Yet, despite this progress, civilians’ ability to stand on their rights is still hampered by special immunities that prevent them from directly claiming compensation for injuries inflicted upon them during warfare. In this presentation, I will present my current research project, in which I establish that the current legal regime of special immunity from tort liability is not morally and legally warranted or defendable. I demonstrate that even during war individuals enjoy certain protections of their private law rights, and a wrongful violation of these rights warrants an effective remedy. Only in cases where the laws that govern the conduct of war are observed can losses be justified and considered non-wrongful. Otherwise, they constitute tortious wrongs, for which the state that inflicted them has moral and legal duties to repair. I maintain that existing tort law doctrines can be used to address the infliction of wrongful losses, and that identifying what amounts to an infliction of a wrongful loss in the context of warfare is informed by the laws of war.

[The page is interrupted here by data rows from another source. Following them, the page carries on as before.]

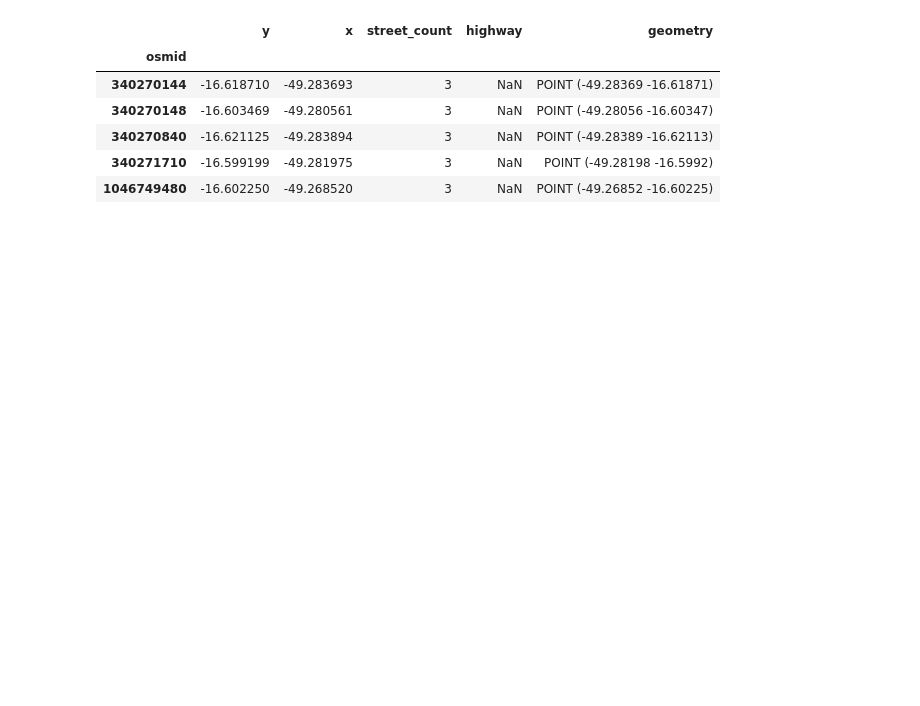
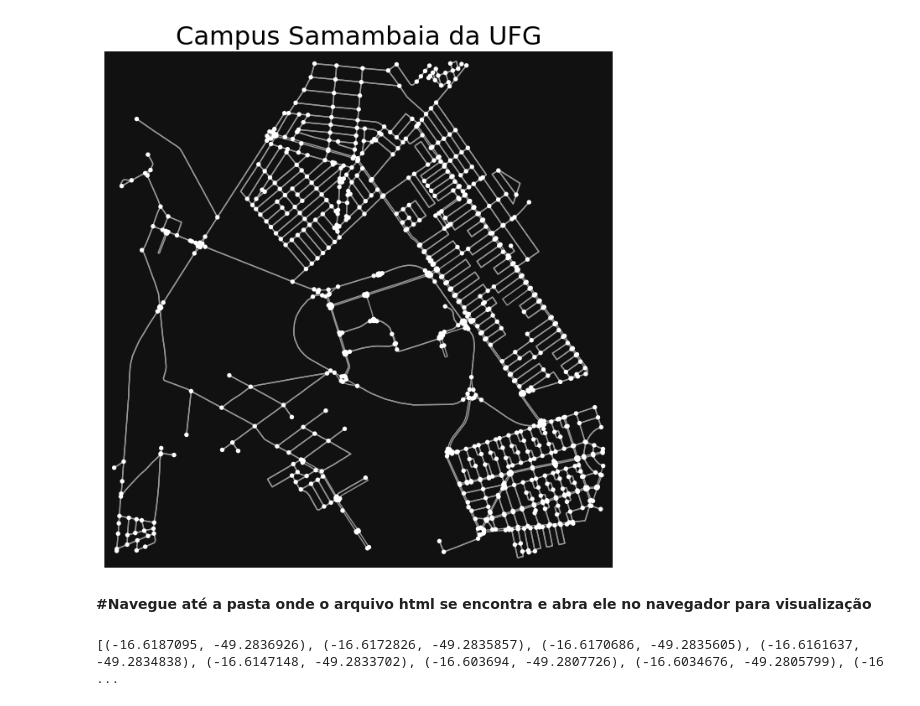
Before and after one commit to guilhermefrazao/AED2_roteamento_de_veiculos, a Jupyter notebook: code/test1.ipynb, the cells around one changed output. Cells and saved outputs as stored; diff of their text form; code cells hidden in the pictures; blank space fills up the shorter version.

Commit message:
Criando rotas mais otimizadas
Criando modelo para encontrar melhores rotas de acordo com o transito

```diff
--- a/code/test1.ipynb
+++ b/code/test1.ipynb
@@ -23,3 +62,11 @@ nodes, edges = ox.graph_to_gdfs(G)
+# %%
+import matplotlib.pyplot as plt
+
+fig, ax = ox.plot_graph(G,show=False, close=False,)
+ax.set_title('Campus Samambaia da UFG', fontsize=22, color='k')
+plt.show()
+# %% [output]
+[figure, added]
 # %%
 # Centro do mapa baseado no ponto central definido
 center = campus_coords
@@ -40,4 +87,6 @@ for _, row in nodes.iterrows():
 m.save('map_optimized_campus.html')
+# %% [markdown]
+**#Navegue até a pasta onde o arquivo html se encontra e abra ele no navegador para visualização**
 # %%
 # Função para encontrar a rota mais curta
 def find_approx_route(G, orig, dest):
@@ -45,28 +94,22 @@ def find_approx_route(G, orig, dest):
     return nx.shortest_path(G, orig, dest, weight='length')
 
 # Definir os nós de origem e destino
+#print(G.nodes())
 orig_node = list(G.nodes())[0]
 dest_node = list(G.nodes())[-1]
 
-# Encontrar a rota mais curta
+# Encontrar a rota mais curta, G = Mapa da Ufg mapeado, orig_node = id do primeiro nó na lista G, dest_node = id do último nó na lista G
+#Retorna uma lista indicando o id da sequência de nós que compõem a rota mais curta
 shortest_route = find_approx_route(G, orig_node, dest_node)
 
-# Extrair coordenadas da rota mais curta
+# Extrair coordenadas da rota mais curta, pega a latitude e longitude de cada um dos vertices na rota mais curta
 route_coords = [(G.nodes[node]['y'], G.nodes[node]['x']) for node in shortest_route]
+print(route_coords)
 
 # Adicionar a rota mais curta ao mapa
 folium.PolyLine(route_coords, color='green', weight=2.5, opacity=0.8).add_to(m)
 
 # Mostrar o mapa com a rota
 m.save('map_with_approx_route_campus.html')
+# %% [output]
+[(-16.6187095, -49.2836926), (-16.6172826, -49.2835857), (-16.6170686, -49.2835605), (-16.6161637, -49.2834838), (-16.6147148, -49.2833702), (-16.603694, -49.2807726), (-16.6034676, -49.2805799), (-16 ...
-# %%
-# Visualizar os primeiros nós
-display(nodes.head())
-# %% [output]
-|  | y | x | street_count | highway | geometry |
-| osmid |  |  |  |  |  |
-| 340270144 | -16.618710 | -49.283693 | 3 | NaN | POINT (-49.28369 -16.61871) |
-| 340270148 | -16.603469 | -49.280561 | 3 | NaN | POINT (-49.28056 -16.60347) |
-| 340270840 | -16.621125 | -49.283894 | 3 | NaN | POINT (-49.28389 -16.62113) |
-| 340271710 | -16.599199 | -49.281975 | 3 | NaN | POINT (-49.28198 -16.5992) |
-| 1046749480 | -16.602250 | -49.268520 | 3 | NaN | POINT (-49.26852 -16.60225) |
```
Also changed, not shown: parts of 5 cells of this notebook, 4 other files.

Haim Abraham 1Dr. Haim Abraham is a Lecturer at the University of Essex, School of Law (and starting January 2022, at UCL Faculty of Laws). He holds a Doctor of Juridical Science degree from the University of Toronto, a Master of Law degree from the University of Cambridge, and a Bachelor of Law degree combined with the Interdisciplinary Honours Program in the Humanities from The Hebrew University of Jerusalem, where he was on the editorial board of the Israel Law Review. Before returning to academia, Dr. Abraham served as a Law Clerk at the Israel State Attorney Office, Civil Department. Dr. Abraham's research and teaching interests include tort law, private law theory, liability of public actors and authorities, the intersections of private and public law, and gender and sexuality law.